“The fear of what’s going to happen next,” she said.
Wells is now a senior at West High, and for the first time she and her classmates are learning about the events and the motivations behind the Sept. 11 terrorists attacks in a school classroom.
Mike Patrick, one of the school’s history teachers, leads a course called modern world issues, a kind of current events/social studies class. The Sept. 11 attacks and the history of Osama bin Laden come up during the class’s terrorism unit.
“In this particular class, it’s incorporated as a study on terrorism as a reaction to cultural difference,” he said.
It’s a large, sprawling topic with lines of inquiry that reach out into multiple subjects — everything from Middle Eastern history to U.S. energy policy to Muslim attitudes toward women.
“If students can get the perception that there’s a lot of moving parts in an event deemed historically significant,” he said, then they’ve taken away from the class what he wants.
As second-graders when the attacks happened, many of the students said they reacted more to how the adults around them reacted, rather than to the attacks themselves.
“We were definitely at the stage of our lives where it wasn’t as big a deal as it would have been had we been seniors then,” said Gage McCann, a senior in Patrick’s class.
So they took their cues from the adults in their lives — their parents and their teachers.
The sharp and emotionally charged reactions they saw from the adults coupled with the images of destruction they watched on the television were genuinely frightening.
“It still brings chills,” said Nick Mielke, a senior in Patrick’s class. “I remember no stores being open. It was weird.”
The time spent on Sept. 11 in Patrick’s class is unique to the curriculum for the course. The general U.S. history classes in the district don’t cover it — even at a decade out, it’s still too recent.
SD2 last adopted new U.S. history textbooks in 2003, which means they were written and published in 2002. As such, they include no section on Sept. 11.
But that doesn’t mean the topic doesn’t come up in the classroom.
Gail Surwill, assistant superintendent over curriculum and instruction for the district, said many teachers — especially around this time of year — follow the lead of their students. If students come in with questions or concerns, the teachers will spend time talking about it and answering students.
She expects a lot of that will happen as students return to the classroom on Monday, the day following the 10th anniversary of the attacks.
The seniors in Patrick’s class hope the attacks of Sept. 11 will eventually become part of the regular U.S. history curriculum for those younger students who will have no memory of the day.

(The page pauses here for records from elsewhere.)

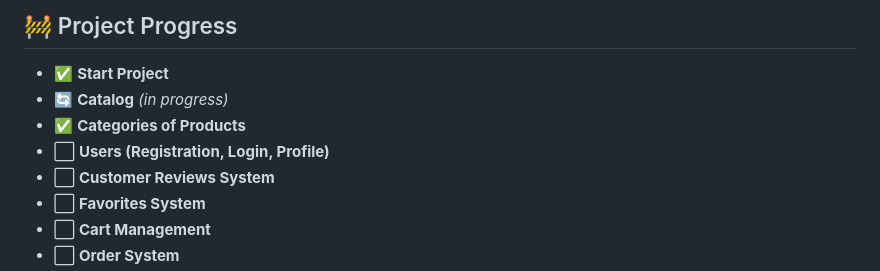
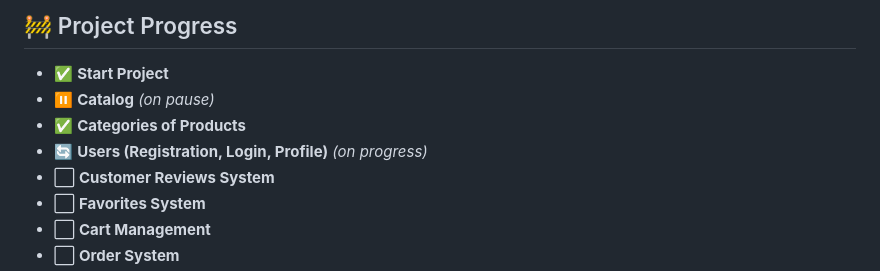
Before and after one commit to upkero/XShop, a Markdown page: README.md, the part around the change. Rendered like a GitHub page.

```diff
--- a/README.md
+++ b/README.md
@@ -19,9 +19,9 @@ The project is designed with a clean dark theme and focuses on simplicity, perfo
 ## 🚧 Project Progress
 
 - ✅ **Start Project**
-- 🔄 **Catalog** *(in progress)*
+- ⏸️ **Catalog** *(on pause)*
 - ✅ **Categories of Products**
-- ⬜ **Users (Registration, Login, Profile)**
+- 🔄 **Users (Registration, Login, Profile)** *(on progress)*
 - ⬜ **Customer Reviews System**
 - ⬜ **Favorites System**
 - ⬜ **Cart Management**
```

In fact, after touching on the subject in Patrick’s class, many said they wish they would have learned more about the attacks in other classes during their school career.
“I would have loved that,” Wells said.